Acthar Gel Shows Top-Line Success in MS Relapse Registry

October 3, 2019
Matt Hoffman
Matt Hoffman

Matt Hoffman, Senior Editor for NeurologyLive, has covered medical news for MJH Life Sciences, NeurologyLive’s parent company, since 2017. He hosts the NeurologyLive Mind Moments podcast, as well as Second Opinion on Medical World News. Follow him on Twitter @byMattHoffman or email him at

Mallinckrodt’s repository corticotropin injection (Acthar Gel) showed statistically significant results for every efficacy end point assessed, including the primary end point. Data will be shared at an upcoming medical meeting.

Steven Romano, MD

Positive top-line data from an observational registry dataset assessing treatment patterns and clinical response to Mallinckrodt’s repository corticotropin injection (Acthar Gel) have been announced, noting that the treatment is associated with a reduction in the impact of disease exacerbations in those with multiple sclerosis (MS).1

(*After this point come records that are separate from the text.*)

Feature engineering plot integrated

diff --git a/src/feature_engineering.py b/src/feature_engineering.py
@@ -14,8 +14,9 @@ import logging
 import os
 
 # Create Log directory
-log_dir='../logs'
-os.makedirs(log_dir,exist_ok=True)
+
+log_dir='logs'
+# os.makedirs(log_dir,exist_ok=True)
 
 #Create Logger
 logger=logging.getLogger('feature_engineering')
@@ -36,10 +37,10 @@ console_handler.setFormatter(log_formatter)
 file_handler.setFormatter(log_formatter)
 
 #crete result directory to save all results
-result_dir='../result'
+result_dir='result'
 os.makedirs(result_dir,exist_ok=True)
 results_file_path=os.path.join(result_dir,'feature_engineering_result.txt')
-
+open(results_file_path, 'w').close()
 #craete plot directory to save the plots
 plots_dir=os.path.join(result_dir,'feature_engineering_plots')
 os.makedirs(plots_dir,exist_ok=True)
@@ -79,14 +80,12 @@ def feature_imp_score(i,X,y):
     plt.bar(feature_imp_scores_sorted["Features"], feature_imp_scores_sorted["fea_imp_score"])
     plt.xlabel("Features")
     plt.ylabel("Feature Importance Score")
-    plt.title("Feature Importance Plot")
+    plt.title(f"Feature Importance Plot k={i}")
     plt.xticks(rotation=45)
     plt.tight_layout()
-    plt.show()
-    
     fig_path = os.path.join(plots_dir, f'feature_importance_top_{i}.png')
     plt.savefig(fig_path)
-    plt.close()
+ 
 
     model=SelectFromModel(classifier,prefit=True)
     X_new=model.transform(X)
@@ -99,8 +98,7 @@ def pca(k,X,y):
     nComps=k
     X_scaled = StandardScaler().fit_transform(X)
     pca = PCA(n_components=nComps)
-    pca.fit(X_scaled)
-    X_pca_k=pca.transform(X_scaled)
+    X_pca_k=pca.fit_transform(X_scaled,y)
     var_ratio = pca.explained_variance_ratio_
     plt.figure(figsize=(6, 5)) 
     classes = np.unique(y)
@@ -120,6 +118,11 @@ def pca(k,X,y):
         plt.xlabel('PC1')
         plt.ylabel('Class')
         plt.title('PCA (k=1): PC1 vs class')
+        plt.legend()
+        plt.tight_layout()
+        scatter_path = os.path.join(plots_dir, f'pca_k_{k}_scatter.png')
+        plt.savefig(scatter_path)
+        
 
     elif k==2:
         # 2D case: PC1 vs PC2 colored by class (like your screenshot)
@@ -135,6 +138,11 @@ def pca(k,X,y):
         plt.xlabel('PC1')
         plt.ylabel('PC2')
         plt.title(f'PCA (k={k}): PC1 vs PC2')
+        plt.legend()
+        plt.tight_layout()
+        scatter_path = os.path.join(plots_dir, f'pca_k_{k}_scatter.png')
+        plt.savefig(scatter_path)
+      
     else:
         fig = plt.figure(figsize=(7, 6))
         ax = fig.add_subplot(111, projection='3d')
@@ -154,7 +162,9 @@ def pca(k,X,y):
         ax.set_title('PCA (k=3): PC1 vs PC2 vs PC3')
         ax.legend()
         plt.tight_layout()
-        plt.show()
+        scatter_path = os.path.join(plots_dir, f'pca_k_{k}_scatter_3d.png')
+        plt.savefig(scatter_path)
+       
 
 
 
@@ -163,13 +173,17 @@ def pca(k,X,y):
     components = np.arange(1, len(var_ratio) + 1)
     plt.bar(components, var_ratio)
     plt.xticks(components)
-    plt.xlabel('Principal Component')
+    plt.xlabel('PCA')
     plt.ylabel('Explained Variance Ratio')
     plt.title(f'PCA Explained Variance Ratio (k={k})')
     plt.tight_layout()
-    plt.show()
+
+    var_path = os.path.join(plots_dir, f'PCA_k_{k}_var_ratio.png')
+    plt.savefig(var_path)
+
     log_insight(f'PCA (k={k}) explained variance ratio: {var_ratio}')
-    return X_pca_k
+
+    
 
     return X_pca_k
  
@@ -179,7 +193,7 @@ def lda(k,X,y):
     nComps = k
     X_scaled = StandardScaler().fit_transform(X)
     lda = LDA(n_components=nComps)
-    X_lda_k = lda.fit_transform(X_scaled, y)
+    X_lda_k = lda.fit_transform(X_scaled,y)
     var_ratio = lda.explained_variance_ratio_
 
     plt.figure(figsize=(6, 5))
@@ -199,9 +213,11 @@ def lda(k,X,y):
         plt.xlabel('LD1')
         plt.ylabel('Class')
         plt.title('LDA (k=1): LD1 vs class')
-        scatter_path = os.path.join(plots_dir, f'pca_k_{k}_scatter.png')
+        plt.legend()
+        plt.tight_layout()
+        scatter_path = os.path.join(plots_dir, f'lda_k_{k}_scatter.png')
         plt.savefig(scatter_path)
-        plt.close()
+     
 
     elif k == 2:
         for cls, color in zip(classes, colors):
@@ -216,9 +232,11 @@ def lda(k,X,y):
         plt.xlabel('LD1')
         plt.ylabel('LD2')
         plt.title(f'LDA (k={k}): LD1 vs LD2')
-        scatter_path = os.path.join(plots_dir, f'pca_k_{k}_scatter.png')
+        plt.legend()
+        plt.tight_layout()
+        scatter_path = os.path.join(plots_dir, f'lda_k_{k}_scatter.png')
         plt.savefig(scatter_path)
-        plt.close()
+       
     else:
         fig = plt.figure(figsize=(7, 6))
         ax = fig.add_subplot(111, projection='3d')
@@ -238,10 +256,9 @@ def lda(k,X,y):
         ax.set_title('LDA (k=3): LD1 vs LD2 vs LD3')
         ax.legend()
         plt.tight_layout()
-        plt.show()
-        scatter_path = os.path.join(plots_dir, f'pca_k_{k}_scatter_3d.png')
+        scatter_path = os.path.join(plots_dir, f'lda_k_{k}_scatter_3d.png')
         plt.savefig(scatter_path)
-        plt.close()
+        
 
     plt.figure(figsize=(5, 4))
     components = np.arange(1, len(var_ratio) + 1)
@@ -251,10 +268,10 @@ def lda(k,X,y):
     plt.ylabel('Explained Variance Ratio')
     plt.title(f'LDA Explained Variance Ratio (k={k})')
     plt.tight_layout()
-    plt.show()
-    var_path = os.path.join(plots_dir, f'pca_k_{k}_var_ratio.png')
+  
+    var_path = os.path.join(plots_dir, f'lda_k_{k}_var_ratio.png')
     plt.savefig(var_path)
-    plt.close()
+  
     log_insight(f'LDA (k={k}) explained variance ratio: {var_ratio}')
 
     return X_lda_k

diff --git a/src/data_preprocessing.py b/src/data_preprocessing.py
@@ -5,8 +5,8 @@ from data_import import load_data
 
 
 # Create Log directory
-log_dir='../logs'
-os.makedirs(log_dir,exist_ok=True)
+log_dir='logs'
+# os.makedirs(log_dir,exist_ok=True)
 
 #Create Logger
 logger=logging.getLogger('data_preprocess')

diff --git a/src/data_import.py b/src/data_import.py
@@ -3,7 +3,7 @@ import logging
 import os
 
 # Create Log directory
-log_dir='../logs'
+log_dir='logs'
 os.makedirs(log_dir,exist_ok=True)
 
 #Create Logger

The treatment, which is approved by the FDA for the treatment of acute MS relapses among other indications, showed statistically significant results for every efficacy end point assessed, including the primary end point, measured as change in symptom impact on the MS Impact Scale, version 1 (MSIS 29v1). Mallinckrodt also announced that the data would be shared at an upcoming medical meeting.

"Mallinckrodt is committed to generating data that helps clarify to the prescriber those patients appropriate for treatment with Acthar Gel to manage MS relapses," Steven Romano, MD, executive vice president and chief scientific officer, Mallinckrodt, said in a statement. "The registry evaluated the effect of Acthar Gel in prospectively defined patients who were treated with Acthar Gel following an acute relapse.”

The registry was designed to explore outcomes at 2 months and the maintenance of effect at 6 months, as well as patient characteristics. The average patient age was 47 years, with a mean duration of disease of 10 years. All told, 60% of patients reported a history of insufficient treatment response, intolerance, or intravenous access problems with prior high-dose corticosteroid therapy, while 58% reported ≥1 MS relapses in the 2 years prior to enrollment.

The data suggest that those treated with the corticotropin injection had significant improvements in symptoms associated with MS relapse at the 2-month mark, a response that was sustained at 6 months. As well, clinicians noted an improvement in physical symptoms in patients treated with Acthar Gel, based on the Expanded Disability Status Scale (EDSS) scores.

“In addition, we look forward to Mallinckrodt's ongoing, randomized, double-blind, placebo-controlled OPTIONS study, which we anticipate will provide data on some of the more difficult-to-treat MS patients in the future," Romano said.

Adverse events (AEs) were consistent with those in previous trials of the gel, which are considered similar to those of corticosteroids. These include fluid retention, alteration in glucose tolerance, elevation in blood pressure, behavioral and mood changes, increased appetite and weight gain.

The therapy has also been assessed in the treatment of amyotrophic lateral sclerosis (ALS), in which a phase 2b clinical trial, dubbed PENNANT, was recently halted due to recommendation by the study’s independent data and safety monitoring board. Specifically, a concern related to pneumonia was cited, as it occurred at a rate higher than that of the placebo group. Due to the consequences of pneumonia for the ALS patient population, the company noted that it agreed to permanently halt the trial in the interest of patient safety.

"Mallinckrodt's primary focus is on the safety of patients and, while ALS patients are among those most in need of new therapies and treatment options, we believe this is the right decision. It is critical to stress, however, that these findings do not impact the current positive benefit/risk profile of Acthar for use in current on-label indications," Romano said in a statement in July.2

Notably, Mallinckrodt stated that there would be no effect on other ongoing trials of its repository corticotropin injection formulation, as the company is “committed to responsible and ethical scientific exploration” aimed at treating critical conditions. Thus far, the company has invested upwards of $500M to the development of the Acthar Gel.


1. Mallinckrodt Announces Positive Top-Line Findings from its Observational Registry Assessing Relapse Recovery in Multiple Sclerosis Relapse Patients Treated with Acthar® Gel (Repository Corticotropin Injection) [press release]. Staines-Upon-Thames, UK: Mallinckrodt; Published October 1, 2019. Accessed October 3, 2019.

2. Mallinckrodt Halts Phase 2B Trial Investigating the Use of Acthar® Gel (Repository Corticotropin Injection) in Amyotrophic Lateral Sclerosis (ALS) [press release]. Staines-Upon-Thames, UK: Mallinckrodt; Published July 16, 2019. Accessed October 3, 2019.